## [What the exercise asks]
Check each line of the entries below for the string "essence"; copy every line where it appears.

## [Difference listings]
***

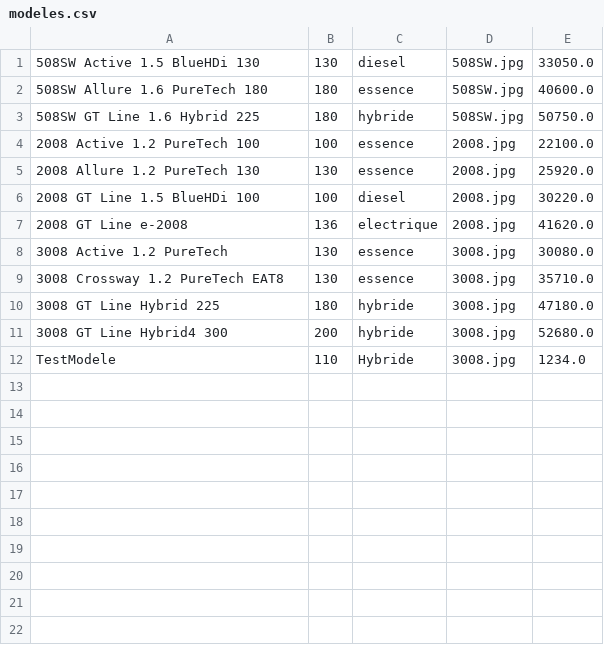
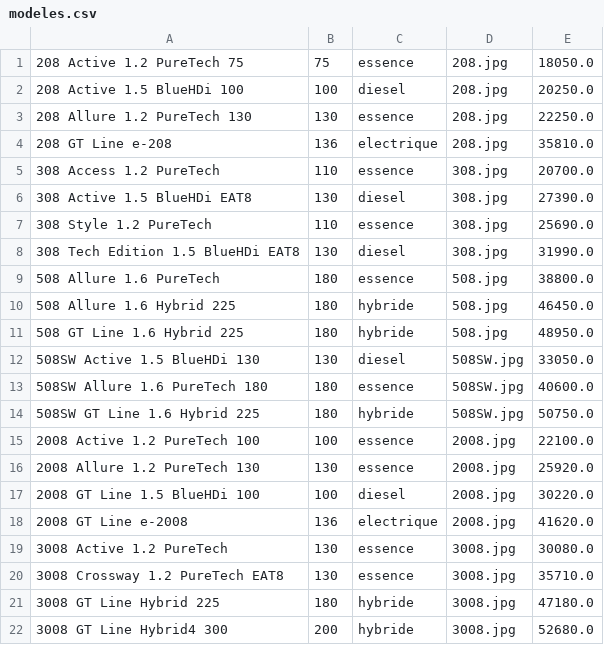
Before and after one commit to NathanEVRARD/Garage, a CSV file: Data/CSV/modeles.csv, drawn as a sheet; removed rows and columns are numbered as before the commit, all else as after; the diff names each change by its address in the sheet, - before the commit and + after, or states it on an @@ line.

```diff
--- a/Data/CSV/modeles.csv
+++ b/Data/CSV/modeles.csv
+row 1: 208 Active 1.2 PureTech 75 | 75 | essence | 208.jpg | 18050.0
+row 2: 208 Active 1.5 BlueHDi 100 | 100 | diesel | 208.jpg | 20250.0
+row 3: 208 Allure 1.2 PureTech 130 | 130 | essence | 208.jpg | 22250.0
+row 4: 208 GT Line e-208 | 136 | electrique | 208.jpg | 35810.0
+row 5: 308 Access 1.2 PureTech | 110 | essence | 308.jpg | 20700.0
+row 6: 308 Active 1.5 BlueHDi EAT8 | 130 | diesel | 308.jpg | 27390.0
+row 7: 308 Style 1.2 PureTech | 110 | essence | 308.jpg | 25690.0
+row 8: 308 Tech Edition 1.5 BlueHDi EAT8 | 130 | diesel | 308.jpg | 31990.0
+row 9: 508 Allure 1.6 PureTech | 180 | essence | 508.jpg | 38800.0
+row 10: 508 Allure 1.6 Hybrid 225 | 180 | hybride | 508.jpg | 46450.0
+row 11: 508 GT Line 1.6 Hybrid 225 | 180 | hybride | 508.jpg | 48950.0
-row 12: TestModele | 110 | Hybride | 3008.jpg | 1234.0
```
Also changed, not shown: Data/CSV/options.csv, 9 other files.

***

## [Answer for the task]
+row 1: 208 Active 1.2 PureTech 75 | 75 | essence | 208.jpg | 18050.0
+row 3: 208 Allure 1.2 PureTech 130 | 130 | essence | 208.jpg | 22250.0
+row 5: 308 Access 1.2 PureTech | 110 | essence | 308.jpg | 20700.0
+row 7: 308 Style 1.2 PureTech | 110 | essence | 308.jpg | 25690.0
+row 9: 508 Allure 1.6 PureTech | 180 | essence | 508.jpg | 38800.0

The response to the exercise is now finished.